Whether or not is was due to a close look at 2016’s inaugural organisational and logistical issues (attempting to control the flow of two million spectators along the major roadways of central London), the 2018 edition of the London Lumiere festival was a much less fraught and frustrating experience (although I suspect the inclement weather was the greatest contributing factor for the much more muted response). It also helped enormously that there were fewer small-scale installations (no pieces situated in window units or along narrow passageways, impossible to be viewed properly) and a firm resolution to expand the parameters of the event into the surrounding neighbourhoods of Fitzrovia and Bloomsbury, easing the strain on the Piccadilly and Mayfair corridor, as well as staging a more extensive programme in King’s Cross than previously, and even leaping across the river to the Southbank (a trippy triangular walkway reacted sonically and visually to the public’s passage through it).The two most outstanding works were both located in this latter area: Daan Roosegaarde’s Waterlicht, which immersed crowds gathered in Granery Square in an overhead virtual flood of dry ice and coloured light, meant to evoke thoughts of climate change and ensuing chaos, but which I suspect was mostly enjoyed as pure sensation (the wind wreaked exquisite dramatic havoc with the waves) ; and Architecture Social Club’s (with Max Cooper) Aether, a true product of the collaboration between science and art, a raised box figure of metal coils onto which were projected a computational scheme of geometrical laser light patterns, in sequence with a bespoke and hypnotic orchestrated soundtrack, struck at a most primal level of emotion. Remi Bebawi’s Entre les Rangs invited an audience to stroll through a field of shimmering, reflective flower constructions in constant colour change, and Tilt’s Lampounette, a series of oversize office desk lamps, playfully commented on the emerging tech identity of King’s Cross. In central London, elegant, detailed light projections animated the facades of Regent Street buildings (a pair of Matisse lovers in a choreographed sway of heady romance decorated the courtyard of the Royal Academy), a pulsing orb of psychedelia adorned the Oxford Circus crossway, flamingoes promenaded through the streets of Chinatown, Leicester Square morphed into an hallucinatory garden of wild flora and fauna, St James’s Square wound its trees in an awe-inspiring spectrum of luminescent string, resonant raindrops crashed with visual fury onto the ground beneath a grove of saplings in Fitzrovia, light flicked along a spiral of wire in a Mayfair park, like an evanescent rage of fireflies, a silver bird surveyed Berkeley Square. The scale of the pieces overall seemed less grand than the first go-round, quieter somehow, and the route more surmountable and easily negotiated.

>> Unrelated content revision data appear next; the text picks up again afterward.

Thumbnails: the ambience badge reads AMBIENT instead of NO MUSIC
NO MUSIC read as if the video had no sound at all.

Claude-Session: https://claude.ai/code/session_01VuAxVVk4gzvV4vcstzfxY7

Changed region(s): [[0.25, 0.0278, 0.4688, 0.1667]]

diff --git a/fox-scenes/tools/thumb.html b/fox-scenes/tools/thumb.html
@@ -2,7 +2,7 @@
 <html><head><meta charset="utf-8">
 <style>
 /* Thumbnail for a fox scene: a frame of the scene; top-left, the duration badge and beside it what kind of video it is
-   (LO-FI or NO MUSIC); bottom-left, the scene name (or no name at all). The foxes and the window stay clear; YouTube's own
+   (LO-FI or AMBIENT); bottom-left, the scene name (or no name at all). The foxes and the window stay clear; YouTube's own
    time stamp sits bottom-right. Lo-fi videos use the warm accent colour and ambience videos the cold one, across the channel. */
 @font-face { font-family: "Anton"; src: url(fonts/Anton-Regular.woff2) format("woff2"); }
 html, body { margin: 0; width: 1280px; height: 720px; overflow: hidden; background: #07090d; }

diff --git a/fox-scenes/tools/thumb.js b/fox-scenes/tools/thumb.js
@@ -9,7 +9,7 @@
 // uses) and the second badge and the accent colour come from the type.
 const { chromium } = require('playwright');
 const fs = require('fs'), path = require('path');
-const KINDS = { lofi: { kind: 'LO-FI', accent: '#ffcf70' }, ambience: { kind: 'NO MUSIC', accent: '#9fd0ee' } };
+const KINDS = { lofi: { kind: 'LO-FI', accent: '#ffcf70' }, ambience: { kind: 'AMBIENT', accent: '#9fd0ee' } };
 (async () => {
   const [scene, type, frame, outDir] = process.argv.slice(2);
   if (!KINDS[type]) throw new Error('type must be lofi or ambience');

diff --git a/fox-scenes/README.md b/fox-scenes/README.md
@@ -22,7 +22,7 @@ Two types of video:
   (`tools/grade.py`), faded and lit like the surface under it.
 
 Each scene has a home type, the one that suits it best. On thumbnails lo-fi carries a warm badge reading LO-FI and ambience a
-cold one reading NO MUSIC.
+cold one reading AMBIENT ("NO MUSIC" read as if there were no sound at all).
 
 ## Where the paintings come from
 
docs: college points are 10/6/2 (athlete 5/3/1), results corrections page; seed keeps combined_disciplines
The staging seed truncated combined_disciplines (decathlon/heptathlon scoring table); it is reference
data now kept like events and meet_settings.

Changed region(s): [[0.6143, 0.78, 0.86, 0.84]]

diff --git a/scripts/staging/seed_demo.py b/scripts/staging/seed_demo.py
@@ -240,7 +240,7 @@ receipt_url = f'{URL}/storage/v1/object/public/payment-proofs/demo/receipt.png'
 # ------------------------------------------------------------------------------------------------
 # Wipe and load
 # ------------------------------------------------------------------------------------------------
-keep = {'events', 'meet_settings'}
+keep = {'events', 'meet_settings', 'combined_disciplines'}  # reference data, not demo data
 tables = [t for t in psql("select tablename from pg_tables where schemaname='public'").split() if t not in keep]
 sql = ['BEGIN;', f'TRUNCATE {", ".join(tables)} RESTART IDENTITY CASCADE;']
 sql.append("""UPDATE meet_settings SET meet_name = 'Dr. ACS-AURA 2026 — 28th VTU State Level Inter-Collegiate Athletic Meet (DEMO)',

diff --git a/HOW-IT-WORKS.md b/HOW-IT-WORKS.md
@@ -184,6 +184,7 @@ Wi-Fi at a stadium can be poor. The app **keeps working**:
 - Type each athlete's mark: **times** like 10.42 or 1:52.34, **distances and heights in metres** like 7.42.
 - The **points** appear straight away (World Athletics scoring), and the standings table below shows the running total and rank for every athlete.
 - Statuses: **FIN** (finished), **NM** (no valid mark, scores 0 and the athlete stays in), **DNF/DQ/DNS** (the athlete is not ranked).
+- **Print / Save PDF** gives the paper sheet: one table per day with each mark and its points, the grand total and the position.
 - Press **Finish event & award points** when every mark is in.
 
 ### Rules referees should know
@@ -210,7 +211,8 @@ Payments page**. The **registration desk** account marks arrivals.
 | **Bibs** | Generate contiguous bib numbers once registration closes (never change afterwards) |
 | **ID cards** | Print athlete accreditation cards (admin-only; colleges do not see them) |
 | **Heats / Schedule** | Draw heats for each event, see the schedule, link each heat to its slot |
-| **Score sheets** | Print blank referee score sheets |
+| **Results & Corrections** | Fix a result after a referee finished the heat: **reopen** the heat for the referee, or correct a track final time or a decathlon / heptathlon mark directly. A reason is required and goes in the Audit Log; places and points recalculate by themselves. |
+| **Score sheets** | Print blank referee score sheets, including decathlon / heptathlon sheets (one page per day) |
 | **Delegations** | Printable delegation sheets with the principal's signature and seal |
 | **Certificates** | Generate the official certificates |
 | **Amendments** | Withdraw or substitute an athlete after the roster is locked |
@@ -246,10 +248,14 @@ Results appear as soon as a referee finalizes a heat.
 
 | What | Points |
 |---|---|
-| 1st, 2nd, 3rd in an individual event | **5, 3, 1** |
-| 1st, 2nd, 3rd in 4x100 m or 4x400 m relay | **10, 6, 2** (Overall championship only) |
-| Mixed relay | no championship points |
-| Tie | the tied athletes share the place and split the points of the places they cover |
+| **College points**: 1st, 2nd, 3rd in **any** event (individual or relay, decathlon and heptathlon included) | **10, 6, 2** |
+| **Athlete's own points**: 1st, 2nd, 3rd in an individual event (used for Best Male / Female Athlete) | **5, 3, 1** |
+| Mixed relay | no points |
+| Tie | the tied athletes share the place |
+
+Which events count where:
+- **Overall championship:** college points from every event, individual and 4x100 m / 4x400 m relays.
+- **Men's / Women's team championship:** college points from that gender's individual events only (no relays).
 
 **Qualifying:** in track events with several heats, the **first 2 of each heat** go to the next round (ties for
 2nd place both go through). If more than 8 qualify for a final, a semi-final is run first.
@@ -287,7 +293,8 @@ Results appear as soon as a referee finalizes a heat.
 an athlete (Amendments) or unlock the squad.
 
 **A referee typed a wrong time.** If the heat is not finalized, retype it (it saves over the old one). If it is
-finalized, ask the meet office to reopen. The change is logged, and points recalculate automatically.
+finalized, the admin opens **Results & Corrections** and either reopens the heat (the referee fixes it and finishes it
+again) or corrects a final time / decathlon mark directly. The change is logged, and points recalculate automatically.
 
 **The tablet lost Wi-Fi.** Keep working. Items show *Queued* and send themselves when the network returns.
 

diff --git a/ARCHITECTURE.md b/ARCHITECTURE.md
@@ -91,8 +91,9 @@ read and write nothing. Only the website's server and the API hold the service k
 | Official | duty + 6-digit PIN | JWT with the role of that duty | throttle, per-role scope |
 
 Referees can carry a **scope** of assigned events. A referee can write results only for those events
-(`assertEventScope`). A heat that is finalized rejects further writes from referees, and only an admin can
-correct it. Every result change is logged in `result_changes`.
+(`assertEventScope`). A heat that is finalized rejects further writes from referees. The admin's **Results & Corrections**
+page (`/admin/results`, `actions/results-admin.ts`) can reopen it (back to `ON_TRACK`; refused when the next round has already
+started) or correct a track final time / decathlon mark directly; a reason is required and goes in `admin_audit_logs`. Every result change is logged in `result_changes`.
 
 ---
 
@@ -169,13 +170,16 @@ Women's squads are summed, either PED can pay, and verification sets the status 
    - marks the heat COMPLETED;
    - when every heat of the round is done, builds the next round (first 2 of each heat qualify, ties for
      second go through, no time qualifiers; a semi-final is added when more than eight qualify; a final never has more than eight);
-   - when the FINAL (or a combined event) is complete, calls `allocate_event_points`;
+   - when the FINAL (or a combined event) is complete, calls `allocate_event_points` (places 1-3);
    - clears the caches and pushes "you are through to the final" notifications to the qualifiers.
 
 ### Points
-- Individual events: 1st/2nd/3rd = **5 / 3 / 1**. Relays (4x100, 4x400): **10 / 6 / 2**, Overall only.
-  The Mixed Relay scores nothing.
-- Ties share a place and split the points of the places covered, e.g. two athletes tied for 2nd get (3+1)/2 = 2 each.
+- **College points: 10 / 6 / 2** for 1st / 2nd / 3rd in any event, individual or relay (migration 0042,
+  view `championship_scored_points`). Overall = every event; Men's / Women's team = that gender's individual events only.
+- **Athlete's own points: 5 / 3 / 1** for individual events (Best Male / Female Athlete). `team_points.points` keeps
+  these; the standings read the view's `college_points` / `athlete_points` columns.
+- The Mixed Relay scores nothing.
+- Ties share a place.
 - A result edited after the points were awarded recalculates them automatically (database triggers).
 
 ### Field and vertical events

Over at the Winter Lights event at Canary Wharf, a sedateness ruled, a more contemplative mood evoked. A “singing garden” of flashing light was wed to a dulcet soundtrack, a prismatic bauble invited small groups inside to bathe in its reflected pools of colour, a revolving circle of light over a plaza fountain cast tender shadows of itself in the water, rows of spinning platforms (at first glance appearing to levitate) moved in wave-like motions, suggesting transmissions of light and sound to distant planets, translucent pods with spinning motors whirled like particularly excited water drops, and animated squiggles at the base of a wall indicated a virtual pond side. The most impressive piece called for an individual interaction (via an EEG headset) with a tunnel of LED tubes which react with each participant’s personal brain waves and thought patterns, creating an unique light and sound show. Quite a few of the works were interactive in nature, and a fair amount located indoors in the lower levels of the new Crossrail station, content to be more traditional wall-mounted pieces. After the necessary grand efforts of London Lumiere, this more intimately arranged show was the perfect contrast.
Being more visually active pieces, I mostly shot video footage, all of which can be viewed on the Instagram account. In most cases, a mere image cannot provide a true or resonant account of the experience.